§ **Data records**
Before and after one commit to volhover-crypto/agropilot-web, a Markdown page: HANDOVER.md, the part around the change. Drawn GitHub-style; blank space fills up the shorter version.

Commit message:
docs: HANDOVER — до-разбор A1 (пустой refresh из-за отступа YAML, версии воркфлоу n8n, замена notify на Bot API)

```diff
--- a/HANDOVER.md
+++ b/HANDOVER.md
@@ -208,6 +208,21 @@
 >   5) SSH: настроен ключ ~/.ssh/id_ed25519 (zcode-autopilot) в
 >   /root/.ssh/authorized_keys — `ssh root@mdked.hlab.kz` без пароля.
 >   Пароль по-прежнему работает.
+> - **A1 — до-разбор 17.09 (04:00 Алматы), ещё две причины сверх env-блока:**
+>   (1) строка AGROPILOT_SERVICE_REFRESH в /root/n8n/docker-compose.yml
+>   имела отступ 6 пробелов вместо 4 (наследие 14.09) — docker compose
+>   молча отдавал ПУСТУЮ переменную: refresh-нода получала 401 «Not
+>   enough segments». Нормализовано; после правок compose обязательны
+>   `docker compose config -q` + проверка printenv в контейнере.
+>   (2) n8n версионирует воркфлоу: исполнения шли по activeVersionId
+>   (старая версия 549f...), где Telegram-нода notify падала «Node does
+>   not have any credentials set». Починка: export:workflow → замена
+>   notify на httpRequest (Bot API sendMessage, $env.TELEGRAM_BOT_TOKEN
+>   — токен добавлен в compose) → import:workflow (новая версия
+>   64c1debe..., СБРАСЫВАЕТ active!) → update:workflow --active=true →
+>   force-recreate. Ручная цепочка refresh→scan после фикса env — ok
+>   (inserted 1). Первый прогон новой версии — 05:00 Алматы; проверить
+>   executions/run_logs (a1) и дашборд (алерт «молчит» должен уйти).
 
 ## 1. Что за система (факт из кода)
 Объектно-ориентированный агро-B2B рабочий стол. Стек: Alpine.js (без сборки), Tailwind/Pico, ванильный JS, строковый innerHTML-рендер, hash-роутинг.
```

==

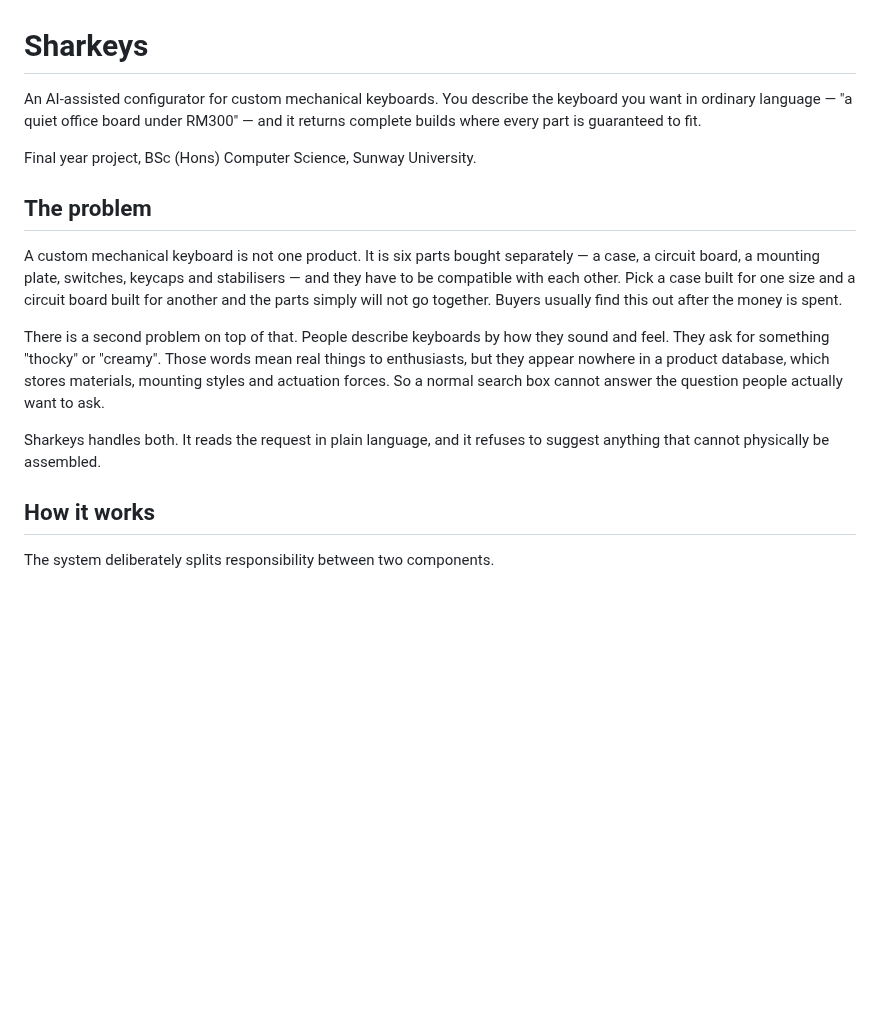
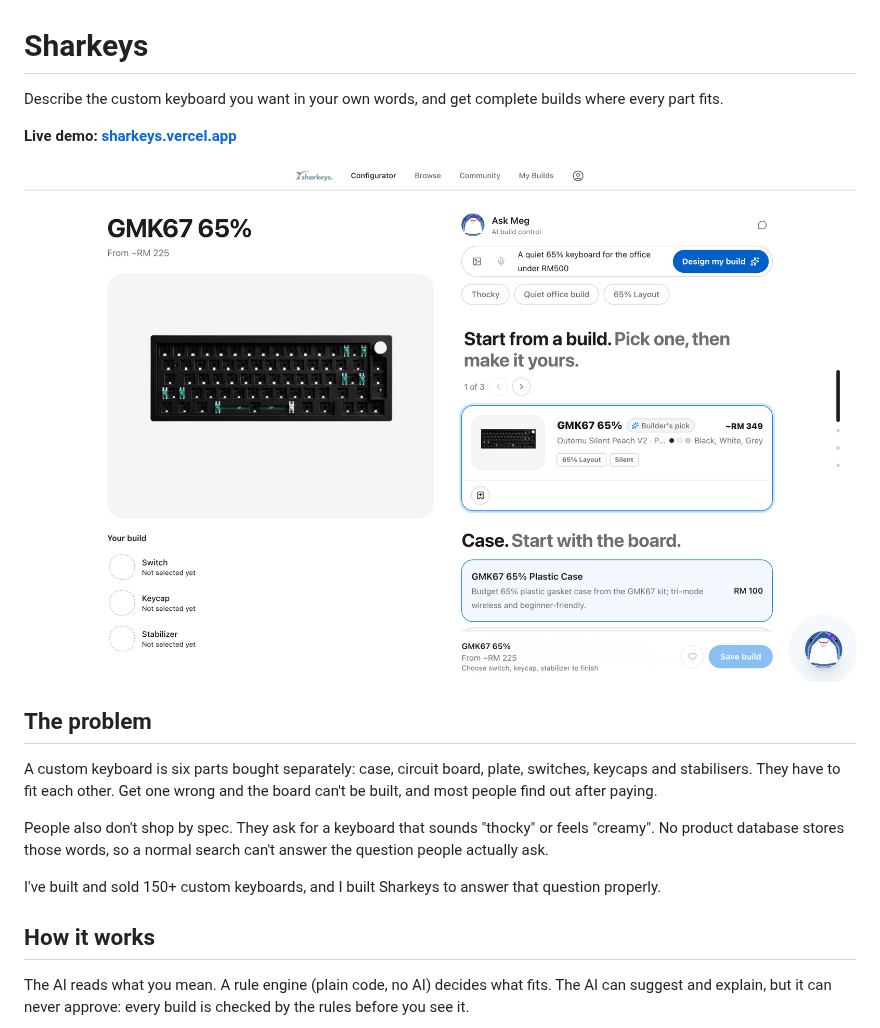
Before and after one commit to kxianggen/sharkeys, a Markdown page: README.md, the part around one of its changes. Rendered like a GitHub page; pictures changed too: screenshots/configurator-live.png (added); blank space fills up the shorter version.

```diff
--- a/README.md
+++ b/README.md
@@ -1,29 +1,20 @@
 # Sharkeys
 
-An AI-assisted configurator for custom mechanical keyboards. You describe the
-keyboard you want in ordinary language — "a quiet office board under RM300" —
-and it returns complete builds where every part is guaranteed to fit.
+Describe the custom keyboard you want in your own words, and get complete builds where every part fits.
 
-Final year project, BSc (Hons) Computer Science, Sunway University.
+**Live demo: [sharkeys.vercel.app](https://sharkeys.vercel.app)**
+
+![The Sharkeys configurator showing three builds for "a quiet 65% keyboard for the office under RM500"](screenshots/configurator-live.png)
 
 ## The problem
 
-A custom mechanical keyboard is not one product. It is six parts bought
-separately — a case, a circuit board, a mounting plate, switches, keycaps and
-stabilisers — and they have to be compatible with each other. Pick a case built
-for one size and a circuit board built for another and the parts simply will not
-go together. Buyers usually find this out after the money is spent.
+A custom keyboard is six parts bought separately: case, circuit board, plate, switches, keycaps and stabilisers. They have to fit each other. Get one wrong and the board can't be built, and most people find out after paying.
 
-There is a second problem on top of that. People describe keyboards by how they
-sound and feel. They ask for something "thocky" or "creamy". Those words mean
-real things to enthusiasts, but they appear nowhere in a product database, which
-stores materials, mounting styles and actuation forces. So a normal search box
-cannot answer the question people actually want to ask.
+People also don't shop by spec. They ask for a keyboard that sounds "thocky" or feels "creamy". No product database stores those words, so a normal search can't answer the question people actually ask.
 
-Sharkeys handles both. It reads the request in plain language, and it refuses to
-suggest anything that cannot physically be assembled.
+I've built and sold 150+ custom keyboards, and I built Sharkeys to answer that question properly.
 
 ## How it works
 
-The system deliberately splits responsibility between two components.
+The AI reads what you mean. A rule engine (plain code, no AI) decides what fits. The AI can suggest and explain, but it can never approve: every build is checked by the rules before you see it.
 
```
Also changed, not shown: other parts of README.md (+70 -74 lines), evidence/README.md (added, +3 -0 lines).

§ **What is needed**
Show each line of the material holding "that".

§ **Answer to this exercise**
-There is a second problem on top of that. People describe keyboards by how they
+People also don't shop by spec. They ask for a keyboard that sounds "thocky" or feels "creamy". No product database stores those words, so a normal search can't answer the question people actually ask.
-suggest anything that cannot physically be assembled.
+I've built and sold 150+ custom keyboards, and I built Sharkeys to answer that question properly.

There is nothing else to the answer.